DWIs Attorneys In Fulshear Texas? Read about the penalties and frequency first.

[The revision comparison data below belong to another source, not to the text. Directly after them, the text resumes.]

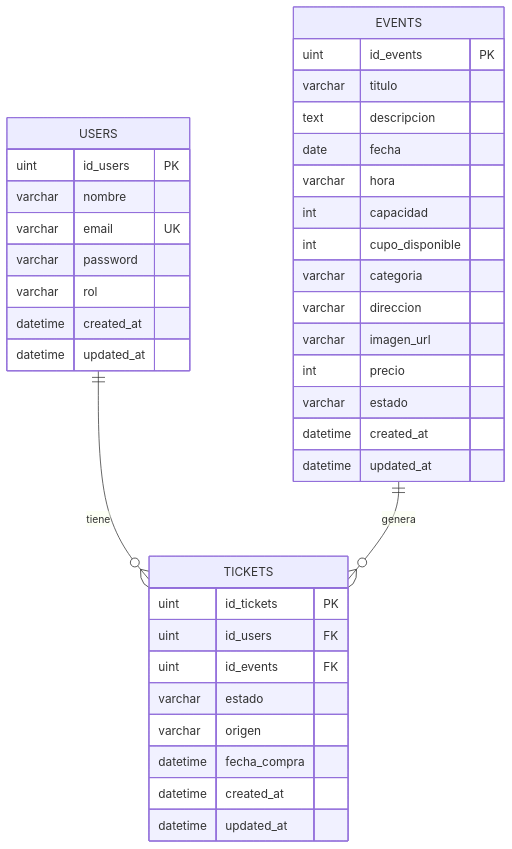
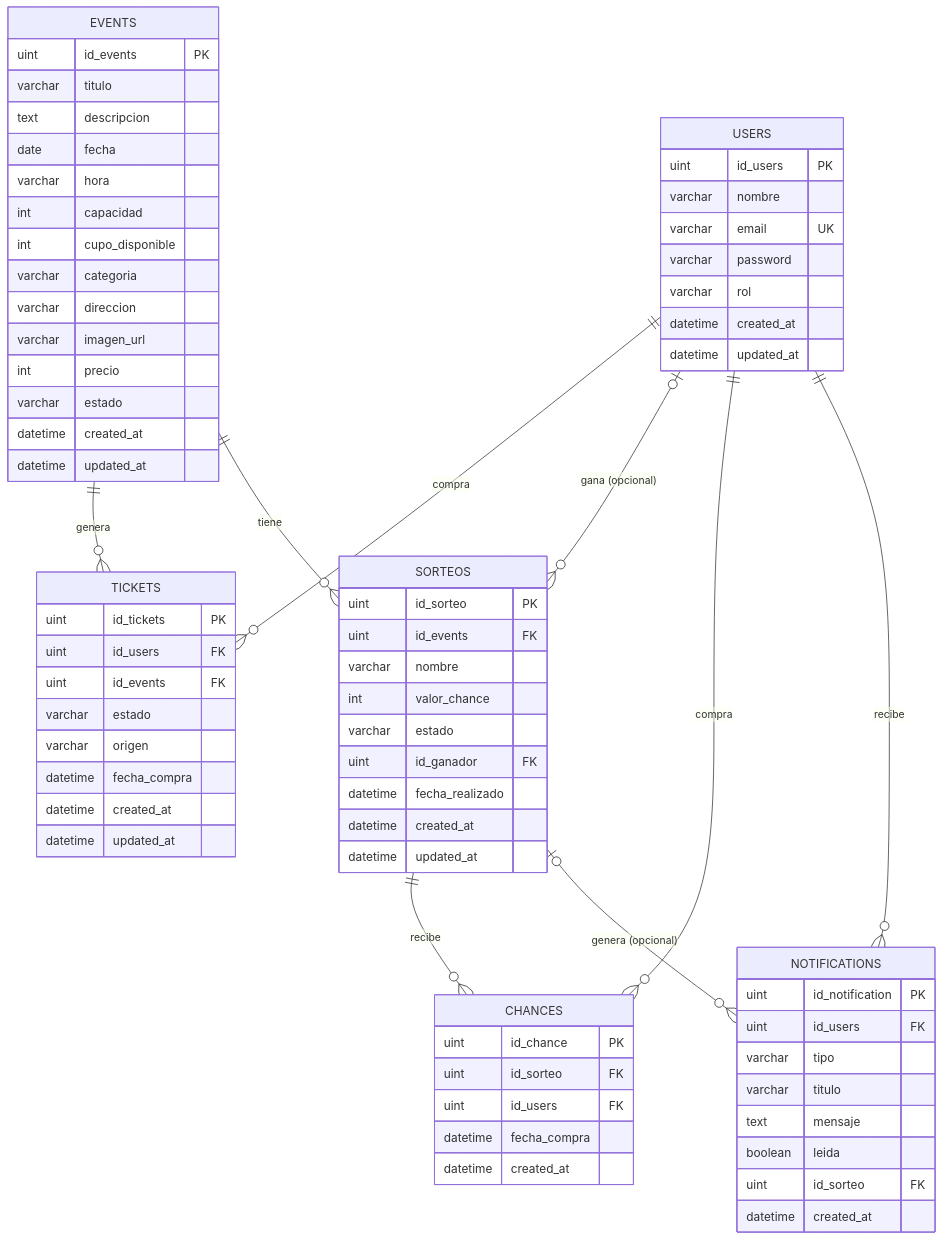
One commit to AguAlbizu/ProyectoTicketet changed the diagram in README.md. Above: the diagram before and after it, drawn with Mermaid. The commit also changed other lines of this file and 2 other files, not shown here.

Commit message:
merge a main

````diff
--- a/README.md
+++ b/README.md
@@ -353,43 +335,80 @@
 ```mermaid
 erDiagram
     USERS {
         uint id_users PK
         varchar nombre
         varchar email UK
         varchar password
         varchar rol
         datetime created_at
         datetime updated_at
     }
 
     EVENTS {
         uint id_events PK
         varchar titulo
         text descripcion
         date fecha
         varchar hora
         int capacidad
         int cupo_disponible
         varchar categoria
         varchar direccion
         varchar imagen_url
         int precio
         varchar estado
         datetime created_at
         datetime updated_at
     }
 
     TICKETS {
         uint id_tickets PK
         uint id_users FK
         uint id_events FK
         varchar estado
         varchar origen
         datetime fecha_compra
         datetime created_at
         datetime updated_at
     }
 
-    USERS ||--o{ TICKETS : "tiene"
-    EVENTS ||--o{ TICKETS : "genera"
+    SORTEOS {
+        uint id_sorteo PK
+        uint id_events FK
+        varchar nombre
+        int valor_chance
+        varchar estado
+        uint id_ganador FK
+        datetime fecha_realizado
+        datetime created_at
+        datetime updated_at
+    }
+
+    CHANCES {
+        uint id_chance PK
+        uint id_sorteo FK
+        uint id_users FK
+        datetime fecha_compra
+        datetime created_at
+    }
+
+    NOTIFICATIONS {
+        uint id_notification PK
+        uint id_users FK
+        varchar tipo
+        varchar titulo
+        text mensaje
+        boolean leida
+        uint id_sorteo FK
+        datetime created_at
+    }
+
+    USERS       ||--o{ TICKETS       : "compra"
+    EVENTS      ||--o{ TICKETS       : "genera"
+    EVENTS      ||--o{ SORTEOS       : "tiene"
+    USERS       |o--o{ SORTEOS       : "gana (opcional)"
+    SORTEOS     ||--o{ CHANCES       : "recibe"
+    USERS       ||--o{ CHANCES       : "compra"
+    USERS       ||--o{ NOTIFICATIONS : "recibe"
+    SORTEOS     |o--o{ NOTIFICATIONS : "genera (opcional)"
 ```
````
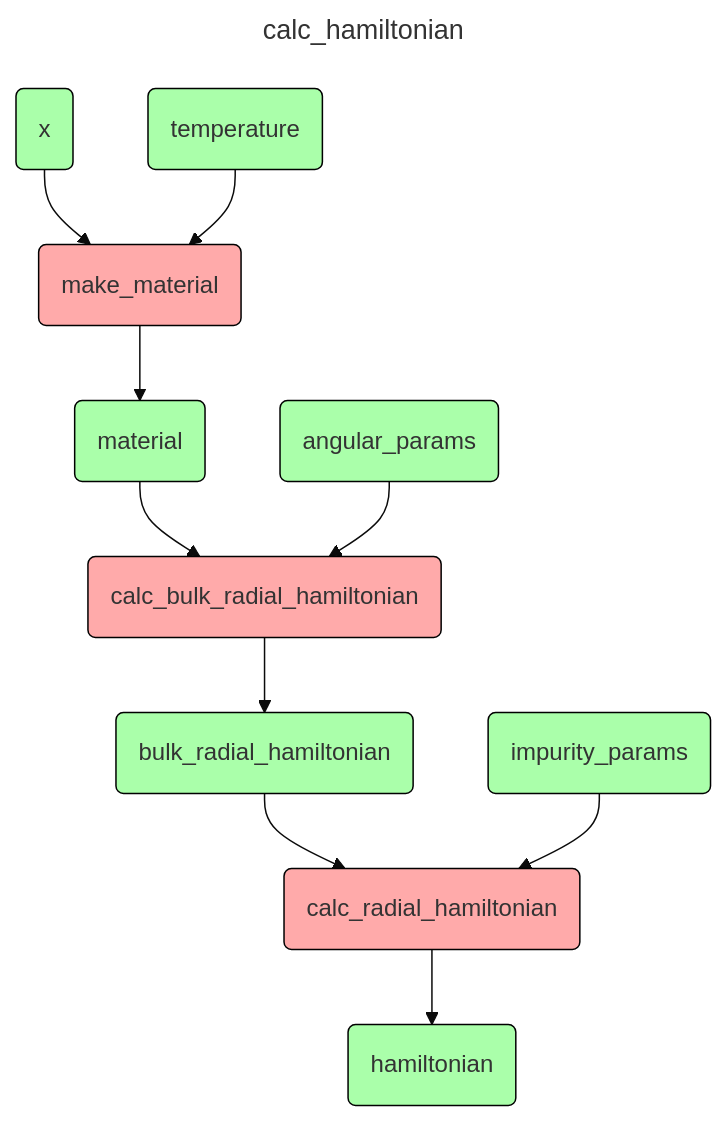
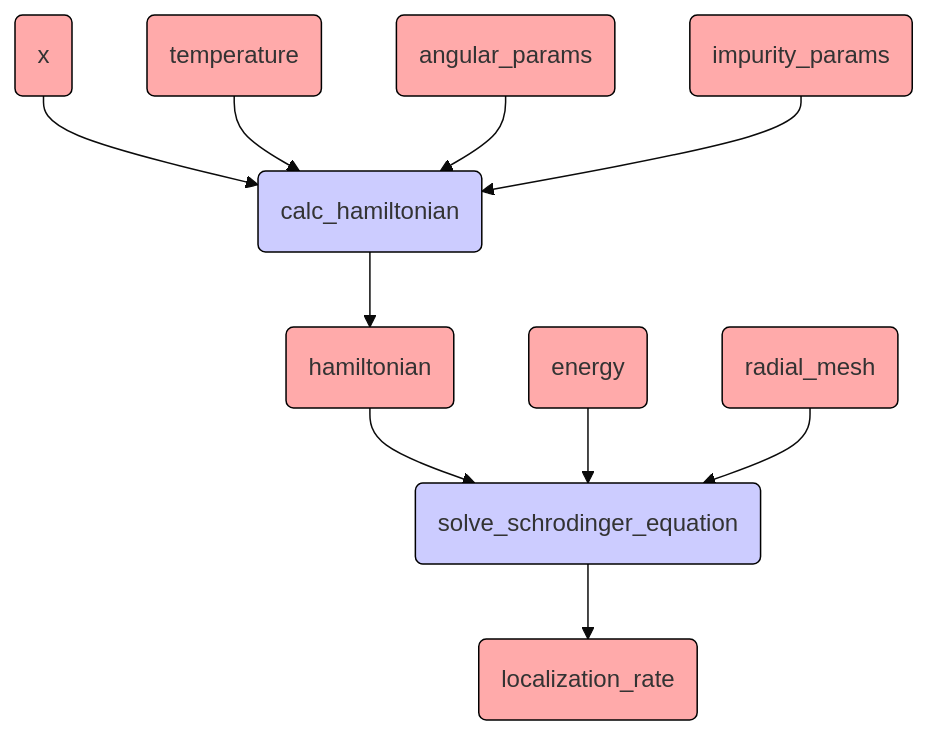
One commit to MaksimZh/hw changed the fourth of 8 diagrams in 04_design_vision/design_vision.md. Above: the diagram before and after it, drawn with Mermaid (base theme). The commit also changed other lines of this file, not shown here.

````diff
--- a/04_design_vision/design_vision.md
+++ b/04_design_vision/design_vision.md
@@ -105,20 +130,19 @@
 ```mermaid
----
-title: calc_hamiltonian
----
 graph TD
-    x(x) --> mm(make_material)
-    t(temperature) --> mm
-    mm --> mat(material) 
-    mat --> cbrh(calc_bulk_radial_hamiltonian)
-    ang(angular_params) --> cbrh
-    cbrh --> brh(bulk_radial_hamiltonian)
-    brh --> crh(calc_radial_hamiltonian)
-    imp(impurity_params) --> crh
-    crh --> h(hamiltonian)
+    x(x) --> ch(calc_hamiltonian)
+    t(temperature) --> ch
+    ang(angular_params) --> ch
+    imp(impurity_params) --> ch
+    ch --> h(hamiltonian)
+    h --> solve(solve_schrodinger_equation)
+    en(energy) --> solve
+    rad(radial_mesh) --> solve
+    solve --> lr(localization_rate)
 
-    classDef data fill:#afa, stroke:#000
-    classDef proc fill:#faa, stroke:#000
-    class x,t,mat,imp,ang,brh,h data
-    class mm,cbrh,crh proc
+    classDef value fill:#afa, stroke:#000
+    classDef new_value fill:#ffa, stroke:#000
+    classDef invalid_value fill:#faa, stroke:#000
+    classDef proc fill:#ccf, stroke:#000
+    class x,t,imp,ang,h,en,rad,lr invalid_value
+    class ch,solve proc
 ```
````
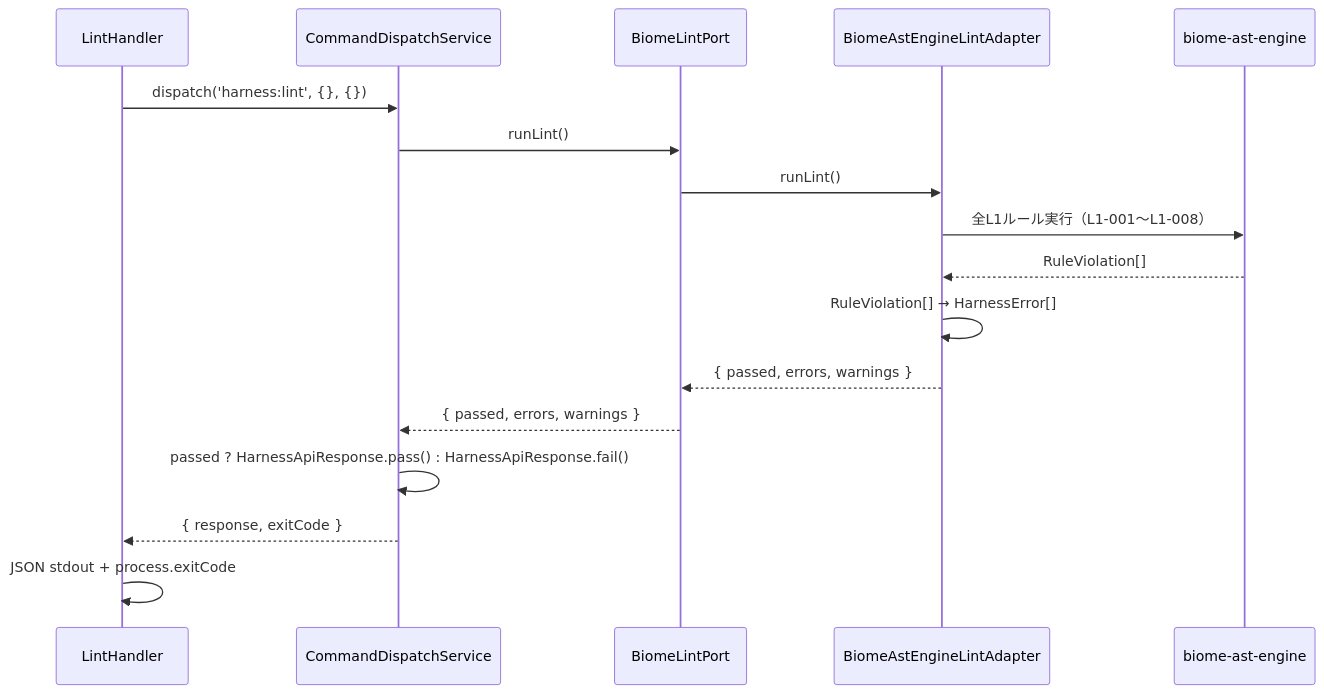
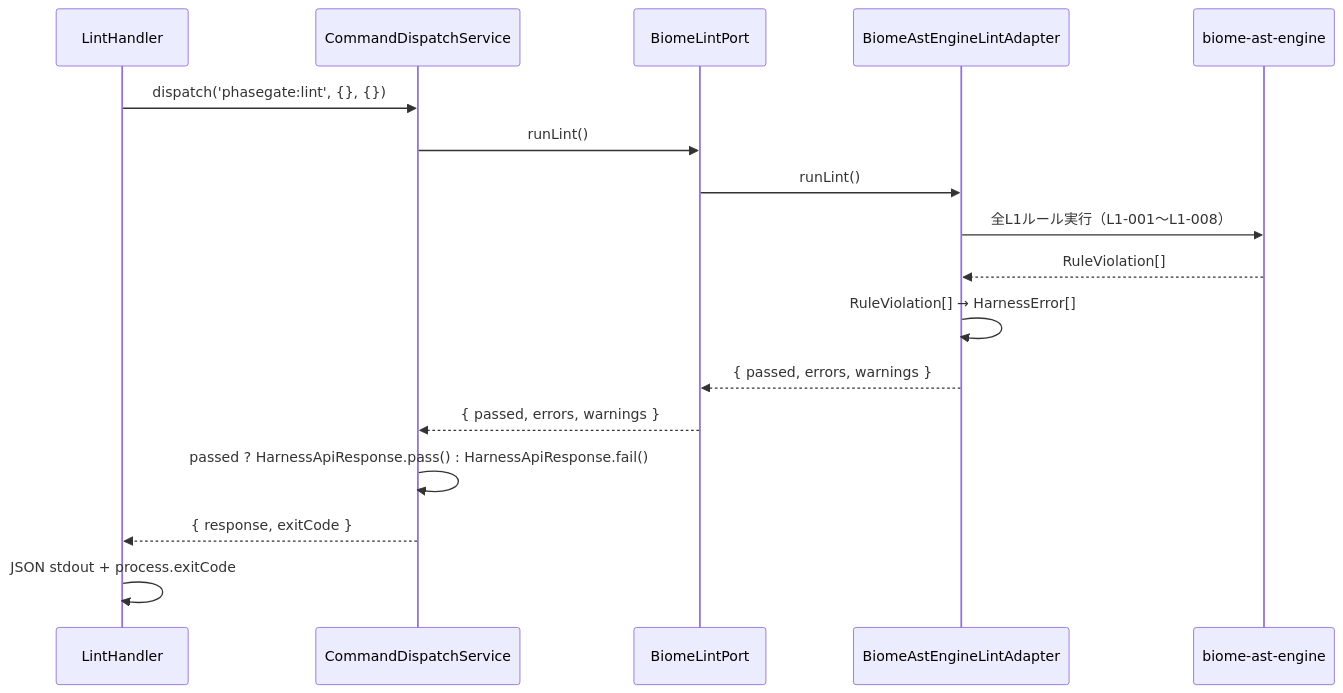
The eighth of 10 diagrams in docs/product/construction/harness-api/logical_design.md (junpei-9898/phasegate), drawn with Mermaid before and after one commit. The commit also changed other lines of this file and 181 other files, not shown here.

First line of the commit message:
feat: v0.16.0 — CLI コマンド名を harness から phasegate にリネーム

````diff
--- a/docs/product/construction/harness-api/logical_design.md
+++ b/docs/product/construction/harness-api/logical_design.md
@@ -1505,20 +1505,20 @@
 ```mermaid
 sequenceDiagram
     participant Handler as LintHandler
     participant DispatchSvc as CommandDispatchService
     participant Port as BiomeLintPort
     participant Adapter as BiomeAstEngineLintAdapter
     participant BiomeEngine as biome-ast-engine
 
-    Handler->>DispatchSvc: dispatch('harness:lint', {}, {})
+    Handler->>DispatchSvc: dispatch('phasegate:lint', {}, {})
     DispatchSvc->>Port: runLint()
     Port->>Adapter: runLint()
     Adapter->>BiomeEngine: 全L1ルール実行（L1-001〜L1-008）
     BiomeEngine-->>Adapter: RuleViolation[]
     Adapter->>Adapter: RuleViolation[] → HarnessError[]
     Adapter-->>Port: { passed, errors, warnings }
     Port-->>DispatchSvc: { passed, errors, warnings }
     DispatchSvc->>DispatchSvc: passed ? HarnessApiResponse.pass() : HarnessApiResponse.fail()
     DispatchSvc-->>Handler: { response, exitCode }
     Handler->>Handler: JSON stdout + process.exitCode
 ```
````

Though the penalties for committing a DWI (Driving While Intoxicated) are 'supposed' to be the same as they are in the rest of Texas, there are some reasons why Fulshear is unique.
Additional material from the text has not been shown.